**Task brief**
Across the listing below, count every line where the string "status" appears, then give only the count.

**Records provided**
- - - - -
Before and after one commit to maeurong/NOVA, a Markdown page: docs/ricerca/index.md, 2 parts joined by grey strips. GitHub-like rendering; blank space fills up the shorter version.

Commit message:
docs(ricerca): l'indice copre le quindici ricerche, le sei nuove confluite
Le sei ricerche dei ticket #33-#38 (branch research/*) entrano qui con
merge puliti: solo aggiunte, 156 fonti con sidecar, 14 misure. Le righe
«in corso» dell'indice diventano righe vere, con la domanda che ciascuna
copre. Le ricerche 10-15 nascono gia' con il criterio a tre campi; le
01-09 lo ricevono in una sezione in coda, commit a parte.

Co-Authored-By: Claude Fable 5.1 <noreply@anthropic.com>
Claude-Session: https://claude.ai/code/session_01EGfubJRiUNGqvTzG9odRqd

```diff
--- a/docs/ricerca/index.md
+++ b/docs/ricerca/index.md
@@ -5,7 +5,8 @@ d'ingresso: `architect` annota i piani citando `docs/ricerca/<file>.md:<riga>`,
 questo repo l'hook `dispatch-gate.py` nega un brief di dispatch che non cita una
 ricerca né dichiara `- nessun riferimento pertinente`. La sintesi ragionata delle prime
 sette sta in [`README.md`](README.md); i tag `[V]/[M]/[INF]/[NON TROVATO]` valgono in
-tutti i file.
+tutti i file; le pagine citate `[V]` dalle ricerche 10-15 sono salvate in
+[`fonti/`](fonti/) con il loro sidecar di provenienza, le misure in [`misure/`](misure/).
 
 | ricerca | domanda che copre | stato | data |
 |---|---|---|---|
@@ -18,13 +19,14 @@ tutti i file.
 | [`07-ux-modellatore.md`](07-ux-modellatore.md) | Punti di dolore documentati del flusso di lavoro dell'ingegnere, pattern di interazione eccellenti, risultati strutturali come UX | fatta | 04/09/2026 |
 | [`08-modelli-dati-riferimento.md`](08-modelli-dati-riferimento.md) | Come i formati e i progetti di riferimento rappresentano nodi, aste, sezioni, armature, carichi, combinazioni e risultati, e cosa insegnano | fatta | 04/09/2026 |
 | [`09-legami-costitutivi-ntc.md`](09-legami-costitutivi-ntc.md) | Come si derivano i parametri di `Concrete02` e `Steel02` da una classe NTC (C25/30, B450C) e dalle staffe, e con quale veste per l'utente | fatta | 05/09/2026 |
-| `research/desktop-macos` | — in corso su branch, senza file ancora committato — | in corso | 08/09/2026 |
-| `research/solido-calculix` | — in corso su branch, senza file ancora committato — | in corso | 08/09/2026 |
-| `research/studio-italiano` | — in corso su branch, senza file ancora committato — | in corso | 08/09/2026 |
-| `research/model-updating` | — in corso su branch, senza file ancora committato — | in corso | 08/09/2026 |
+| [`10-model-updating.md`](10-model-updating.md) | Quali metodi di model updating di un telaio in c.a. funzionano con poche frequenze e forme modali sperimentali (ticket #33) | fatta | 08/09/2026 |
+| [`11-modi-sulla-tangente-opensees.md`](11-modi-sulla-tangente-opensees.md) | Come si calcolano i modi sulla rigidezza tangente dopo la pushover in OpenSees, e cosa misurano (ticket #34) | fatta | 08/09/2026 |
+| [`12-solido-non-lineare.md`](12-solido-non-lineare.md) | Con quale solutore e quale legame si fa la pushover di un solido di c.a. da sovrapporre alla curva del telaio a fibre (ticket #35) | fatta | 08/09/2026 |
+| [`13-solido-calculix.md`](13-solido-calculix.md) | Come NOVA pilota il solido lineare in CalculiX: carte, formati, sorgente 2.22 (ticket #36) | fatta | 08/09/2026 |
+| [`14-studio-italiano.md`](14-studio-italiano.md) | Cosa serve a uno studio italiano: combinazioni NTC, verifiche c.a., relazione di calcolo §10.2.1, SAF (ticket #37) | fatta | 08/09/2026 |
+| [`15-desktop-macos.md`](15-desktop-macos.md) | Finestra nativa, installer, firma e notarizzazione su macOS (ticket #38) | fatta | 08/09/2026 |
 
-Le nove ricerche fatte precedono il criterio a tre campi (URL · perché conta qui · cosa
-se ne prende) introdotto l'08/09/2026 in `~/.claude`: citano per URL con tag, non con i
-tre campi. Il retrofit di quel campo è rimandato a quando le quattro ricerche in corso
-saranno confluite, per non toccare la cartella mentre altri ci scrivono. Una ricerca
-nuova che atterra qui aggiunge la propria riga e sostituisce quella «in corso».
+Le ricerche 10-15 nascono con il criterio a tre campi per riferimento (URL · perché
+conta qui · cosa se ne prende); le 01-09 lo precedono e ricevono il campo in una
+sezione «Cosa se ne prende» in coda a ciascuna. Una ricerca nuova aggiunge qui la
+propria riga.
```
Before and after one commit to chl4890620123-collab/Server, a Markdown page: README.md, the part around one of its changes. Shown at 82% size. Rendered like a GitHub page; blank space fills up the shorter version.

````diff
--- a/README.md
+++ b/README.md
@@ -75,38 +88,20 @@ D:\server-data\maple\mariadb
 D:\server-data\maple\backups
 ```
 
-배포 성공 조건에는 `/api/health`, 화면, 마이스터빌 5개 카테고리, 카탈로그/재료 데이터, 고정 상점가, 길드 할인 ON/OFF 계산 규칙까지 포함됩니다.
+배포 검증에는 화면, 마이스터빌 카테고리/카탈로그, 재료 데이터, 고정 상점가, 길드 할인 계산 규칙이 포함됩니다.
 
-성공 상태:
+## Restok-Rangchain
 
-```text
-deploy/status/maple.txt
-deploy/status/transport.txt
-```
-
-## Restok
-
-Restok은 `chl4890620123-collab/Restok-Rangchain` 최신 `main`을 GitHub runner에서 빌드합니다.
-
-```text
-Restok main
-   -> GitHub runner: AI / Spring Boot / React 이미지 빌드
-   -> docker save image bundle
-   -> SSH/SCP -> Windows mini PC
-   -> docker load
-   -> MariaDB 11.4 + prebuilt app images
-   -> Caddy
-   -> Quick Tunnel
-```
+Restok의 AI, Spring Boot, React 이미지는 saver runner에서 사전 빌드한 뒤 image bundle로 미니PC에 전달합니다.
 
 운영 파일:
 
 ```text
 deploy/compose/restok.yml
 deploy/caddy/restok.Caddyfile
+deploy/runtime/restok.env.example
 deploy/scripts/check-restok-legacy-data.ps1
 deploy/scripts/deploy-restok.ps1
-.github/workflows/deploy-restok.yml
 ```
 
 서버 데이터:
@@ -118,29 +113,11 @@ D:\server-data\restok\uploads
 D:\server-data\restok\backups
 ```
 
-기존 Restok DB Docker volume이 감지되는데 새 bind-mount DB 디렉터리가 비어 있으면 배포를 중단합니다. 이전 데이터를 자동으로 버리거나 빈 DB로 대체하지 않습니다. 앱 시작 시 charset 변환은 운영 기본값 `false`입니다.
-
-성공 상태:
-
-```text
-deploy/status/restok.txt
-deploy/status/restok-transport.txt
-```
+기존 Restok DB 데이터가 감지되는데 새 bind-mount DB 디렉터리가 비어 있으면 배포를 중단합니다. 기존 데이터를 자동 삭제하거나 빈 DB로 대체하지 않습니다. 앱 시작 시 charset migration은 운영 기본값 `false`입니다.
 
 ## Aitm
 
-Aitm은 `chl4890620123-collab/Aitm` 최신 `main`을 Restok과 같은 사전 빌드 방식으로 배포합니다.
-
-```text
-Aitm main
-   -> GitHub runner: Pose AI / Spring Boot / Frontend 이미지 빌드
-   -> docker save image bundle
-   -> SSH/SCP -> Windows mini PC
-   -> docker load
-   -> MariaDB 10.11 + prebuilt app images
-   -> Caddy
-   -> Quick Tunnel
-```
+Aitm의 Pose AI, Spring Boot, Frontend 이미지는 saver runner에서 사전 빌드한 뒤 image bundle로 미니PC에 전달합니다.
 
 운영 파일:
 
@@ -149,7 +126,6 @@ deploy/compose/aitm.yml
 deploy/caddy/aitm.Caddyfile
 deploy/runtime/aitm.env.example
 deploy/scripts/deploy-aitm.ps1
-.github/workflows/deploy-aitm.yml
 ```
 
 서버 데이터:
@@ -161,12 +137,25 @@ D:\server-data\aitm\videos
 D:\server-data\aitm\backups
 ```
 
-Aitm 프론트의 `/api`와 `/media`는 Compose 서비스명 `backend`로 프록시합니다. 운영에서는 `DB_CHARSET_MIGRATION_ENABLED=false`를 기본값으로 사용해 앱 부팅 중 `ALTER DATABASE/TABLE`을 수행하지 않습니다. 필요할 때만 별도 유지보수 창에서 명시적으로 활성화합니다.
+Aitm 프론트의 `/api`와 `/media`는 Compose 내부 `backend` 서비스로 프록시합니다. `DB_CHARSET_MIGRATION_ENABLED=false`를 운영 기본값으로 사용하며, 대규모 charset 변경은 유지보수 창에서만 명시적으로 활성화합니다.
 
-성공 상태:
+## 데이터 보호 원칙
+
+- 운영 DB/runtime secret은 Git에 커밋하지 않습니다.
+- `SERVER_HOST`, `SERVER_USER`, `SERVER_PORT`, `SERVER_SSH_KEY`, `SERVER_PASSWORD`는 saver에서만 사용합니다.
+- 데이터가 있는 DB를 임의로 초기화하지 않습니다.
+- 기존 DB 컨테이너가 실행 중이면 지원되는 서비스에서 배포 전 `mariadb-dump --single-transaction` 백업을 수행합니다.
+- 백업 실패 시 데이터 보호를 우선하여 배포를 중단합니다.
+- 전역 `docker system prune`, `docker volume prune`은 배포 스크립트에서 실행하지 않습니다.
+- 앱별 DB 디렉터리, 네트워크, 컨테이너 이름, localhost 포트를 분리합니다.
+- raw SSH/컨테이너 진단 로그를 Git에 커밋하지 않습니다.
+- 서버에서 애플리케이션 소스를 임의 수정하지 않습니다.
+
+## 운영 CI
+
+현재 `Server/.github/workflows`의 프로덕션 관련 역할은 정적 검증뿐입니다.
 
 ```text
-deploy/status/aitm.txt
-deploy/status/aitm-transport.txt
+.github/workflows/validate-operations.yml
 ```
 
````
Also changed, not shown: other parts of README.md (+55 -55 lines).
- - - - -
**Task answer**
6